Shanna Groves – the Lipreading Mom – did a fascinating post this morning, on an alternative method of communication called Cued Speech. Apparently, this is a system by which, both lip-readers and Signers can communicate with each other, and the Hearing. The system works on phonemes. That’s a fancy – yeah, I got a degree – way of saying, sounds. In that, it is similar to Gregg shorthand, a largely outdated system of speed-writing for notation.
So, in other words, instead of saying – or Signing – a word, like grandparents, you would use several signs or symbols based on the individual syllabic sounds. Gr-and-p-air-nts. A Gregg shorthand stenographer would only have to strike 5 keys rather than the 12 required for the standard word.
In the world of lip-reading, where so many sounds share a mouthshape, like bid, bad and bed, this form of communication represents a revolutionary shift. In the world of ASL, it can create an environment for first language Signers to learn English, enabling development of reading skills. ASL children are already adept at reading a hand based visual language. This system can easily open the door to verbal language. What’s more, since it is phonemically based, it can be used to teach Deaf and Hearing alike, any second language – say Mandarin, for example.
Most spoken languages are natural evolutions. Ogg the caveman needed a way to tell Ugg the caveman not to eat his saber-tooth tiger. Man’s earliest forms of communication were aural grunts and body language. Eventually, those aural grunts evolved into words. As early man migrated to different parts of the globe, different languages developed. Conquest, trading, intermarriage and other elements led to a code-swapping that grew into modern language.
But Sign, lipreading, shorthand and this – Cued Speech – were invented forms of communication. These methods actually required a single enlightened individual or group to sit down and create them. Once created of course, they too evolved into their modern forms. ASL is evolving still, as is English, for that matter. (Oops, my bad. Lol.)
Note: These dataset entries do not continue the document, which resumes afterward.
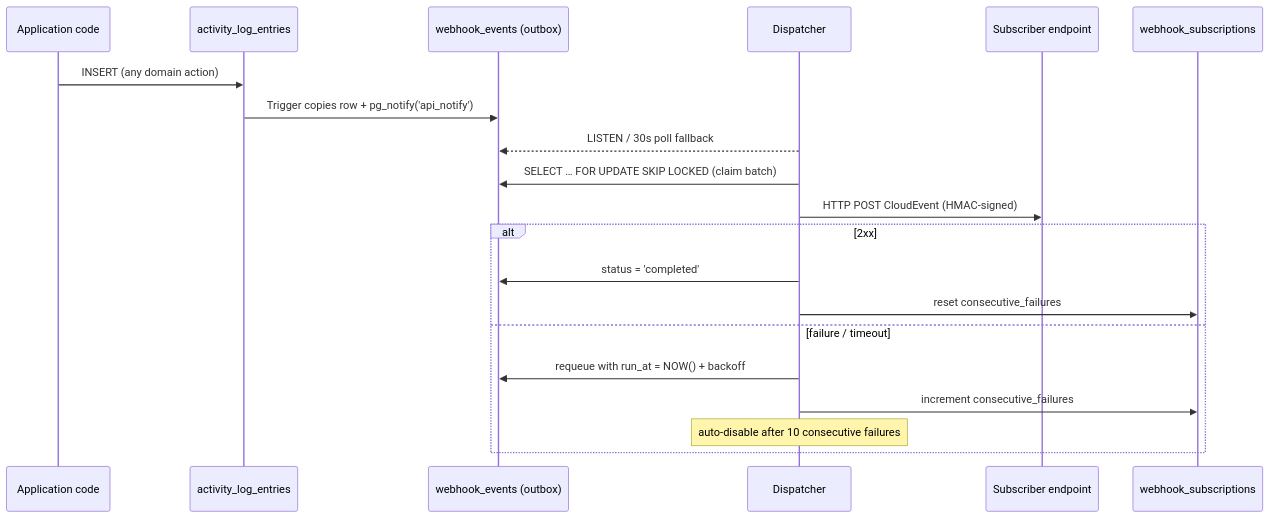
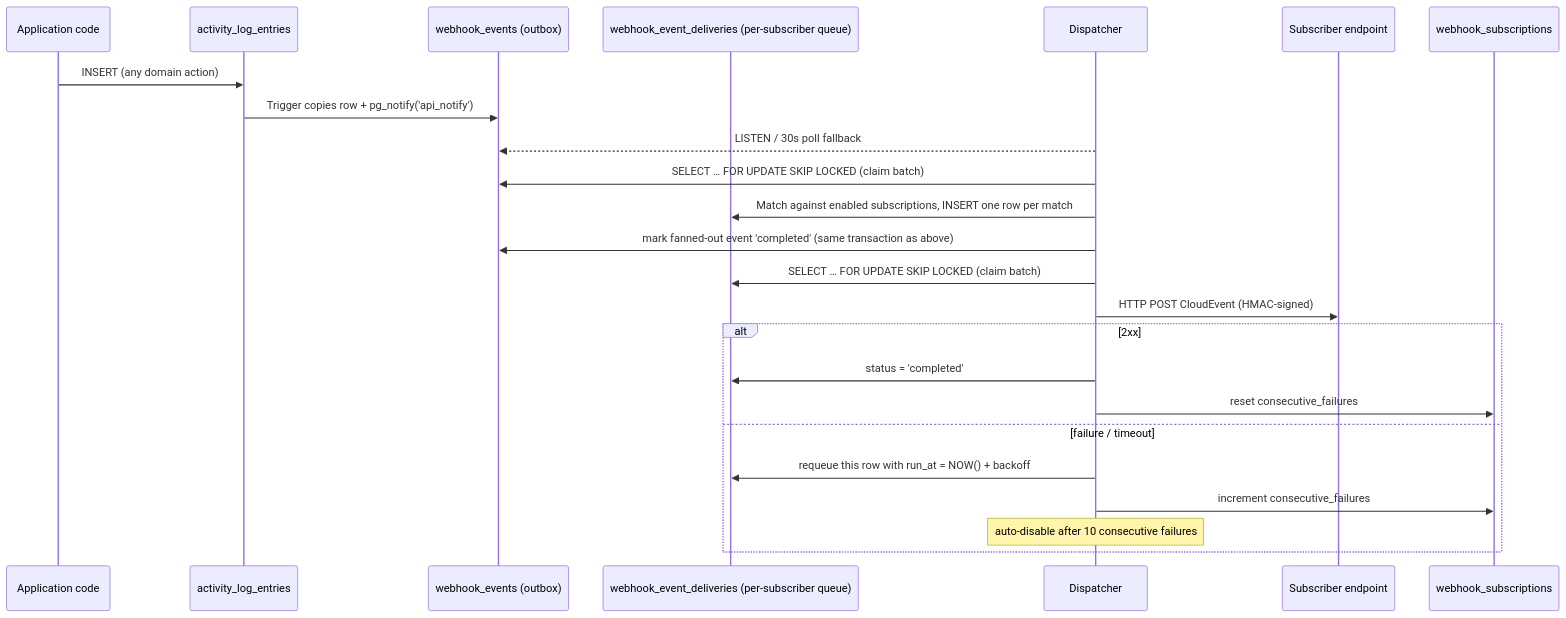
The diagram in internal/activitylog/webhook/README.md (nais/api), drawn with Mermaid before and after one commit. The commit also changed other lines of this file and 12 other files, not shown here.

````diff
--- a/internal/activitylog/webhook/README.md
+++ b/internal/activitylog/webhook/README.md
@@ -9,22 +12,26 @@
 ```mermaid
 sequenceDiagram
     participant App as Application code
     participant AL as activity_log_entries
     participant WE as webhook_events (outbox)
+    participant ED as webhook_event_deliveries (per-subscriber queue)
     participant D as Dispatcher
     participant Sub as Subscriber endpoint
 
     App->>AL: INSERT (any domain action)
     AL->>WE: Trigger copies row + pg_notify('api_notify')
     D-->>WE: LISTEN / 30s poll fallback
     D->>WE: SELECT … FOR UPDATE SKIP LOCKED (claim batch)
+    D->>ED: Match against enabled subscriptions, INSERT one row per match
+    D->>WE: mark fanned-out event 'completed' (same transaction as above)
+    D->>ED: SELECT … FOR UPDATE SKIP LOCKED (claim batch)
     D->>Sub: HTTP POST CloudEvent (HMAC-signed)
     alt 2xx
-        D->>WE: status = 'completed'
+        D->>ED: status = 'completed'
         D->>webhook_subscriptions: reset consecutive_failures
     else failure / timeout
-        D->>WE: requeue with run_at = NOW() + backoff
+        D->>ED: requeue this row with run_at = NOW() + backoff
         D->>webhook_subscriptions: increment consecutive_failures
         note over D: auto-disable after 10 consecutive failures
     end
 ```
````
The goal of Cued Speech is literacy. The Deaf in America have a huge literacy problem. Now, I realize that statement rubs some people raw, but there’s no denying simple facts. The average Deaf High school graduate reads at a 3rd grade level. I’m sorry, but there it is. Children raised with Cued Speech in conjunction with Sign, do far better learning to read. And best of all, from my point of view, these children are raised bilingually, from birth – giving them that awesome cerebral boost I keep harping about. By utilizing Cued Speech and ASL, your Deaf kid can grow up to be smarter than Socrates. Use it to teach her a 3rd language, and she’ll shed this mortal coil and turn into a beam of light.
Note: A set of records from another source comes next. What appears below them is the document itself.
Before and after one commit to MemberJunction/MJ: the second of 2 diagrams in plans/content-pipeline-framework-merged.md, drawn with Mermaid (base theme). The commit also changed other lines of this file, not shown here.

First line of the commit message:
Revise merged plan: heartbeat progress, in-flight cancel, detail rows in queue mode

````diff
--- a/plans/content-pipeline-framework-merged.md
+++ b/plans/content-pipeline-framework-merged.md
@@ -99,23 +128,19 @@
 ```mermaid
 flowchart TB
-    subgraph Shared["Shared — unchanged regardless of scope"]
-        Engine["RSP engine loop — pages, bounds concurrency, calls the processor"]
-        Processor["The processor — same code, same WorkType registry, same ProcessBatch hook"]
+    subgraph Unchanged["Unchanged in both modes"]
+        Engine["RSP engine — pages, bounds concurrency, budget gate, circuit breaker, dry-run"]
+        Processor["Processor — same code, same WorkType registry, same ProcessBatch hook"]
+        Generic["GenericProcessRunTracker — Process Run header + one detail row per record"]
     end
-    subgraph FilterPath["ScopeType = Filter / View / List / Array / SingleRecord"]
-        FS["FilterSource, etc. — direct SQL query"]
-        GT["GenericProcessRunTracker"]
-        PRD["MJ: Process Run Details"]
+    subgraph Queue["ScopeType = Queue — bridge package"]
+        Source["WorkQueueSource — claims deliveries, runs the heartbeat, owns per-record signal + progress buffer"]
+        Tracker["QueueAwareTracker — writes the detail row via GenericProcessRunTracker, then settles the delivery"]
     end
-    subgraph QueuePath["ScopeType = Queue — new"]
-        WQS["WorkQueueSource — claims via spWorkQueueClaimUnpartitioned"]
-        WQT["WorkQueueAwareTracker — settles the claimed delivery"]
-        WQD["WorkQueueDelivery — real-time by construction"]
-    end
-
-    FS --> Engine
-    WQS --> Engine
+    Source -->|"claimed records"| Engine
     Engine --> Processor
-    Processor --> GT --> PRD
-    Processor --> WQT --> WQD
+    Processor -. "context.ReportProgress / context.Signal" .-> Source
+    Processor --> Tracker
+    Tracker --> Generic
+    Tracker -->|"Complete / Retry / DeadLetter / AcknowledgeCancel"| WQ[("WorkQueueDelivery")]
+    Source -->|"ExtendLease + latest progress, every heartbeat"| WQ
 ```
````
Here’s a video from the NCSA, explaining further. For more information go here, here or here.
BitcoDavid is a blogger and a blog site consultant. In former lives, he was an audio engineer, a videographer, a teacher – even a cab driver. He is an avid health and fitness enthusiast and a Pro/Am boxer. He has spent years working with diet and exercise to combat obesity and obesity related illness.
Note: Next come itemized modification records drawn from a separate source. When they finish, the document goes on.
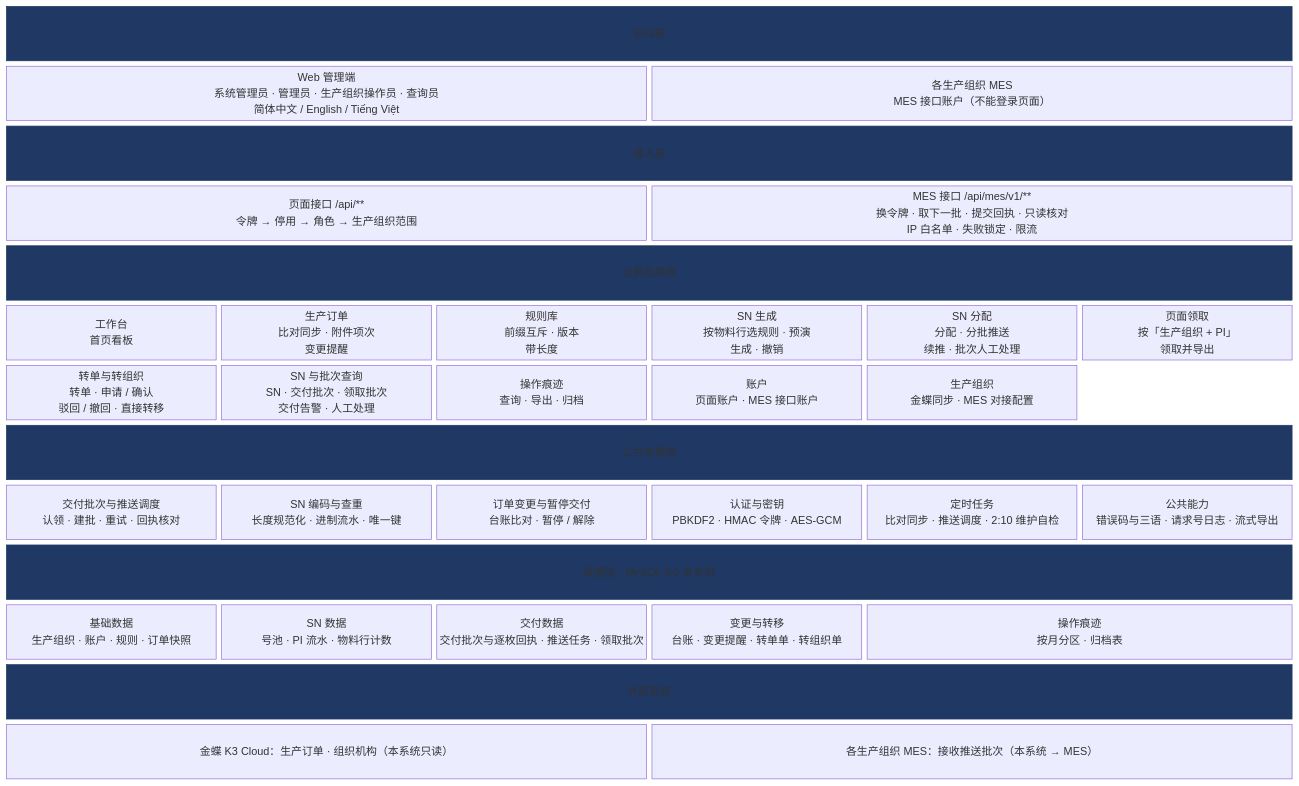
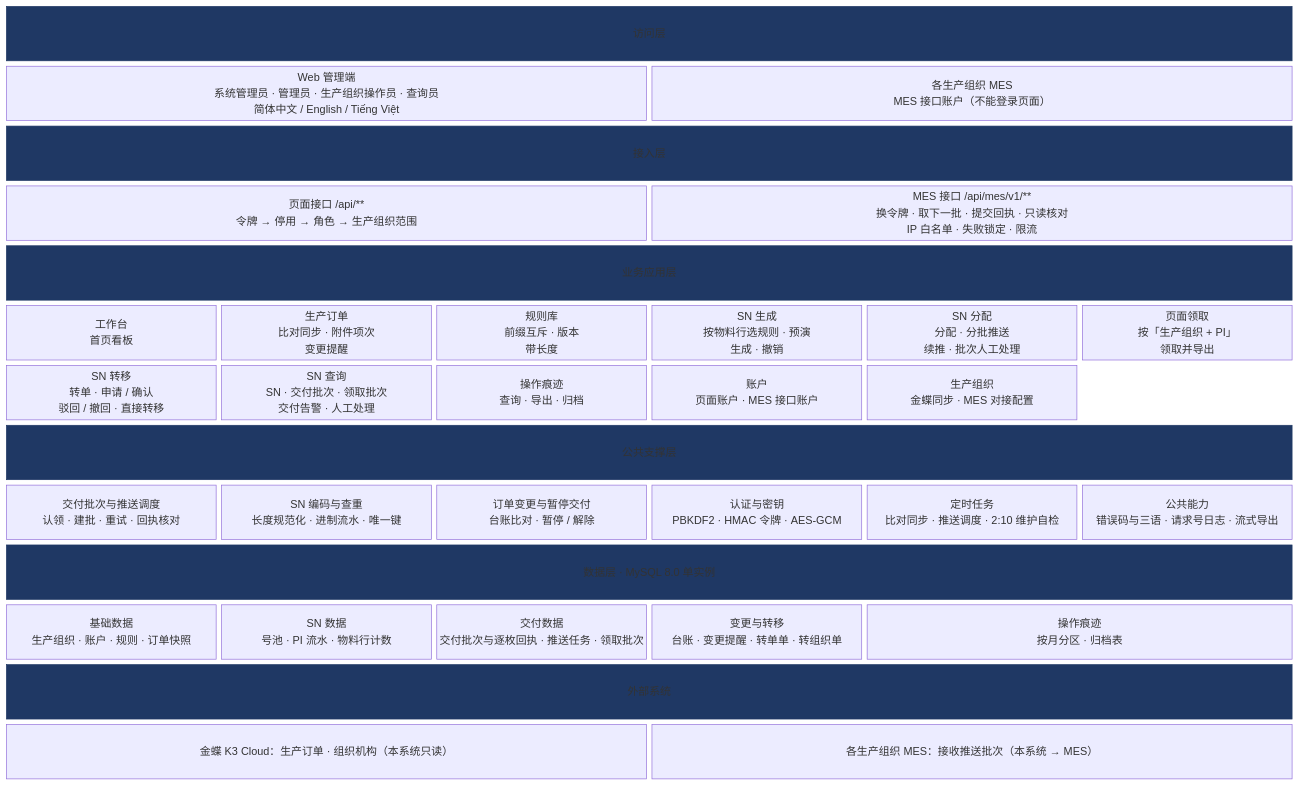
One commit to Createsnow/sn-center changed the diagram in docs/images/系统技术方案/fig2-1-function.mmd. Above: the diagram before and after it, drawn with Mermaid. The commit also changed 15 other files, not shown here.

First line of the commit message:
菜单与页面改名：转单与转组织 → SN 转移，SN 与批次查询 → SN 查询

```diff
--- a/docs/images/系统技术方案/fig2-1-function.mmd
+++ b/docs/images/系统技术方案/fig2-1-function.mmd
@@ -1,39 +1,39 @@
 block-beta
   columns 6
   L1["访问层"]:6
   W["Web 管理端<br/>系统管理员 · 管理员 · 生产组织操作员 · 查询员<br/>简体中文 / English / Tiếng Việt"]:3
   M["各生产组织 MES<br/>MES 接口账户（不能登录页面）"]:3
   L2["接入层"]:6
   P["页面接口 /api/**<br/>令牌 → 停用 → 角色 → 生产组织范围"]:3
   A["MES 接口 /api/mes/v1/**<br/>换令牌 · 取下一批 · 提交回执 · 只读核对<br/>IP 白名单 · 失败锁定 · 限流"]:3
   L3["业务应用层"]:6
   G1["工作台<br/>首页看板"]
   G2["生产订单<br/>比对同步 · 附件项次<br/>变更提醒"]
   G3["规则库<br/>前缀互斥 · 版本<br/>带长度"]
   G4["SN 生成<br/>按物料行选规则 · 预演<br/>生成 · 撤销"]
   G11["SN 分配<br/>分配 · 分批推送<br/>续推 · 批次人工处理"]
   G5["页面领取<br/>按「生产组织 + PI」<br/>领取并导出"]
-  G6["转单与转组织<br/>转单 · 申请 / 确认<br/>驳回 / 撤回 · 直接转移"]
-  G7["SN 与批次查询<br/>SN · 交付批次 · 领取批次<br/>交付告警 · 人工处理"]
+  G6["SN 转移<br/>转单 · 申请 / 确认<br/>驳回 / 撤回 · 直接转移"]
+  G7["SN 查询<br/>SN · 交付批次 · 领取批次<br/>交付告警 · 人工处理"]
   G8["操作痕迹<br/>查询 · 导出 · 归档"]
   G9["账户<br/>页面账户 · MES 接口账户"]
   G10["生产组织<br/>金蝶同步 · MES 对接配置"]
   space:1
   L4["公共支撑层"]:6
   S1["交付批次与推送调度<br/>认领 · 建批 · 重试 · 回执核对"]
   S2["SN 编码与查重<br/>长度规范化 · 进制流水 · 唯一键"]
   S3["订单变更与暂停交付<br/>台账比对 · 暂停 / 解除"]
   S4["认证与密钥<br/>PBKDF2 · HMAC 令牌 · AES-GCM"]
   S5["定时任务<br/>比对同步 · 推送调度 · 2:10 维护自检"]
   S6["公共能力<br/>错误码与三语 · 请求号日志 · 流式导出"]
   L5["数据层 · MySQL 8.0 单实例"]:6
   D1["基础数据<br/>生产组织 · 账户 · 规则 · 订单快照"]
   D2["SN 数据<br/>号池 · PI 流水 · 物料行计数"]
   D3["交付数据<br/>交付批次与逐枚回执 · 推送任务 · 领取批次"]
   D4["变更与转移<br/>台账 · 变更提醒 · 转单单 · 转组织单"]
   D5["操作痕迹<br/>按月分区 · 归档表"]:2
   L6["外部系统"]:6
   K["金蝶 K3 Cloud：生产订单 · 组织机构（本系统只读）"]:3
   MM["各生产组织 MES：接收推送批次（本系统 → MES）"]:3
   classDef layer fill:#1f3864,color:#fff,stroke:#1f3864
   class L1,L2,L3,L4,L5,L6 layer
```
- Learning to Speak Visually with Cued Speech – An Interview with Aaron Rose (lipreadingmom.com)
- Is Cued Speech part of American Sign Language (ASL)? (cuedspeechtc.wordpress.com)
- What is Cued Speech? (cuedspeechtc.wordpress.com)
- I Review the “Little Books” ASL Discs (deafinprison.wordpress.com)
- DeafInPrison.com Launches ASL Learners FaceBook Group (deafinprison.wordpress.com)
- The Shoe on Another Foot, and a Hat-tip to Dave Chappelle (deafinprison.wordpress.com)
- A Brief Discussion on C.I. Debate with Jean F. Andrews (deafinprison.wordpress.com)
- Mitsuyoshi Yabe and Japanese Cued Speech by Sarina Roffe (ssegaldotorg.wordpress.com)
- This Video Will Rock Your World (deafinprison.wordpress.com)
- According to the ASL Meetup group… (deafinprison.wordpress.com)
3 thoughts on “Cued Speech – Gregg Shorthand Marries ASL”
Great post. Didn’t even know about Gregg shorthand.
You should definitely be a spokesperson for Cued Speech. You’ve got a good sales pitch.
Thank you very much. It is important to say, that I don’t see Cued Speech as an alternative to ASL, but rather as an adjunct to it.